Required action - Using the listing, work out the number of lines where "changed" shows up, and answer with that number alone.

The data -
◆ ◆ ◆ ◆ ◆
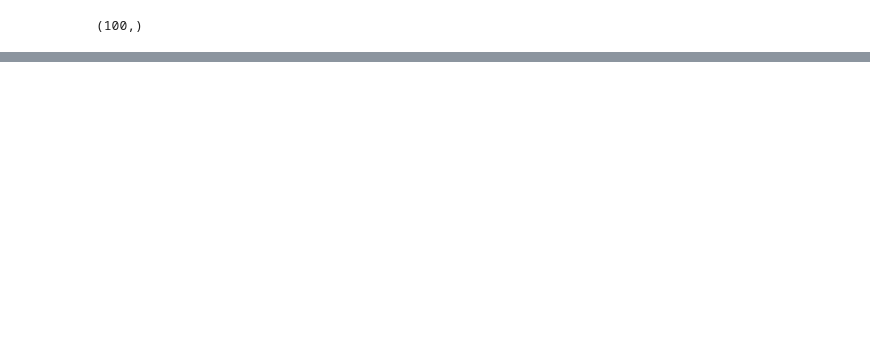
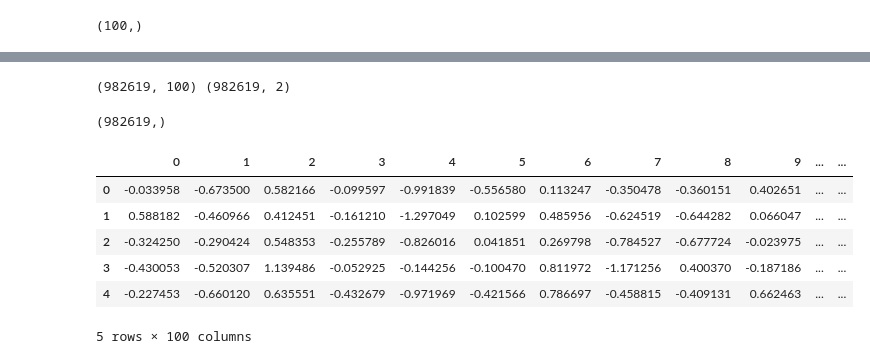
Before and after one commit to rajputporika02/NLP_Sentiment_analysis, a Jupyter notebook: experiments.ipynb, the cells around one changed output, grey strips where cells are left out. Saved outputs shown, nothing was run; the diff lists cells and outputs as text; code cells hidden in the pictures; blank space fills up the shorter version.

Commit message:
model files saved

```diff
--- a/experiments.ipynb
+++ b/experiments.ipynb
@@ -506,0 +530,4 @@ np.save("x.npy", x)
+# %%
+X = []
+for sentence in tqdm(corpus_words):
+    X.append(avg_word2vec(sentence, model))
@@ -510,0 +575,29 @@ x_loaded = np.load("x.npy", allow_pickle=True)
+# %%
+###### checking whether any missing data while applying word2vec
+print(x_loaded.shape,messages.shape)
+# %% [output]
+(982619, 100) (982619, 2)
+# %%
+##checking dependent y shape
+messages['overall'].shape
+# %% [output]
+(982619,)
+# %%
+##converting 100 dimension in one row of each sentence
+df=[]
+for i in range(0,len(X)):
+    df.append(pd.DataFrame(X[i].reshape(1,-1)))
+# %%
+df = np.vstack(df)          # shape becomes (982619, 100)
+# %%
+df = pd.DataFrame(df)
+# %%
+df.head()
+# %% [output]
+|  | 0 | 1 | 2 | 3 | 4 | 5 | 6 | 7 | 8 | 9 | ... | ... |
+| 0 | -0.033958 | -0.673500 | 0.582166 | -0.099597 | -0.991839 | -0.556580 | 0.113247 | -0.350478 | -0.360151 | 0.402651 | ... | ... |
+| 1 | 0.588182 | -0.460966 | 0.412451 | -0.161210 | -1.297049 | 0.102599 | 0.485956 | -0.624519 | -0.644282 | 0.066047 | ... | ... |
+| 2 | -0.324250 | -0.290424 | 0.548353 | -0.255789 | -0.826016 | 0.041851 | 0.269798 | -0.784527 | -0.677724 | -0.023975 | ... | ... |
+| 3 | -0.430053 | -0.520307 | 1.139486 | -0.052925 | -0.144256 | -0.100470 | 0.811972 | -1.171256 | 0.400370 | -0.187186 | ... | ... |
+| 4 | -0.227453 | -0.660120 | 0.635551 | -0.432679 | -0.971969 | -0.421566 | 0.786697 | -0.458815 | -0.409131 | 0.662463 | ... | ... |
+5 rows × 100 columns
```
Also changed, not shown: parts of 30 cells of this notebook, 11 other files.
◆ ◆ ◆ ◆ ◆
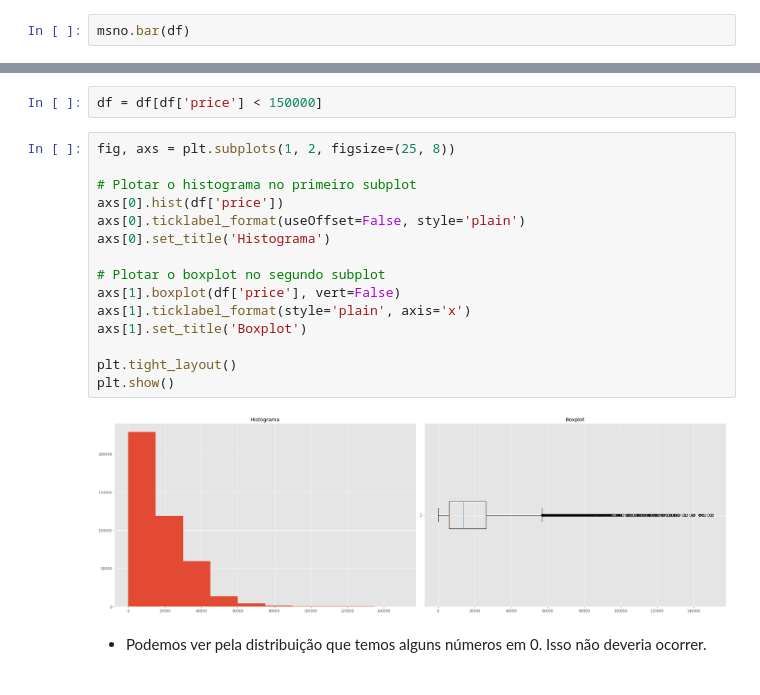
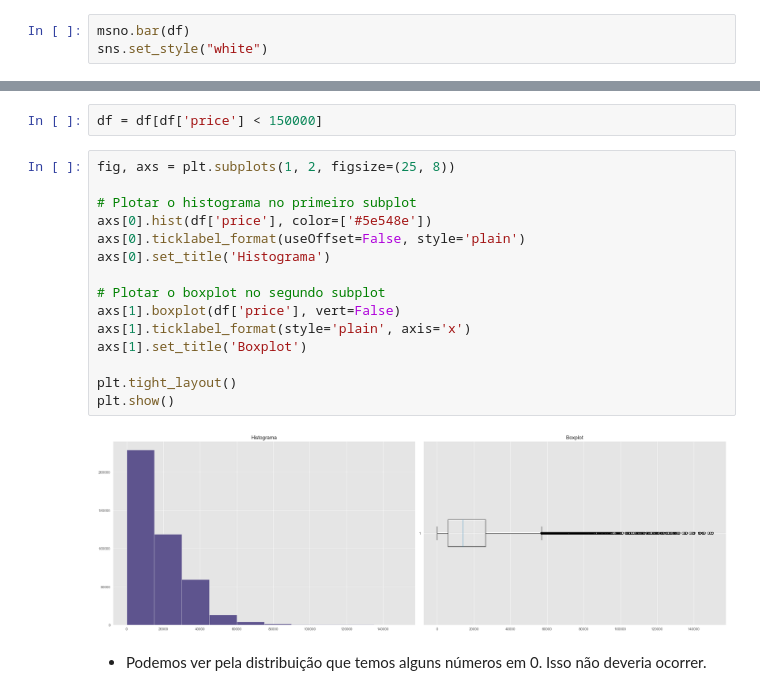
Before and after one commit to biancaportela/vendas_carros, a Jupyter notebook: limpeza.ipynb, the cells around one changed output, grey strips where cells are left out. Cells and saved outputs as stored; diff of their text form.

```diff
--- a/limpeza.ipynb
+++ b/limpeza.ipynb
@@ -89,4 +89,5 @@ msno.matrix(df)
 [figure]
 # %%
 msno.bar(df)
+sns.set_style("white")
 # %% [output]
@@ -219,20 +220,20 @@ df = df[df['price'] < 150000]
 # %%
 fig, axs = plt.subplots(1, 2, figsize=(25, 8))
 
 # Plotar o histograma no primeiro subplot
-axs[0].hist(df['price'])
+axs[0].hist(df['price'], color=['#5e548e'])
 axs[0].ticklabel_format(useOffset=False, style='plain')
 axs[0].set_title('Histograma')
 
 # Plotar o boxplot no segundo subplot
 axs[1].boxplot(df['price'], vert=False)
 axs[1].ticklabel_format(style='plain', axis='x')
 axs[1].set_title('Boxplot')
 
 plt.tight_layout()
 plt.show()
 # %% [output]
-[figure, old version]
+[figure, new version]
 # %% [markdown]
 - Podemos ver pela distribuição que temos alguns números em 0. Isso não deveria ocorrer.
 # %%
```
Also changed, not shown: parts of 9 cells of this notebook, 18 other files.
◆ ◆ ◆ ◆ ◆
Solution to this exercise - 4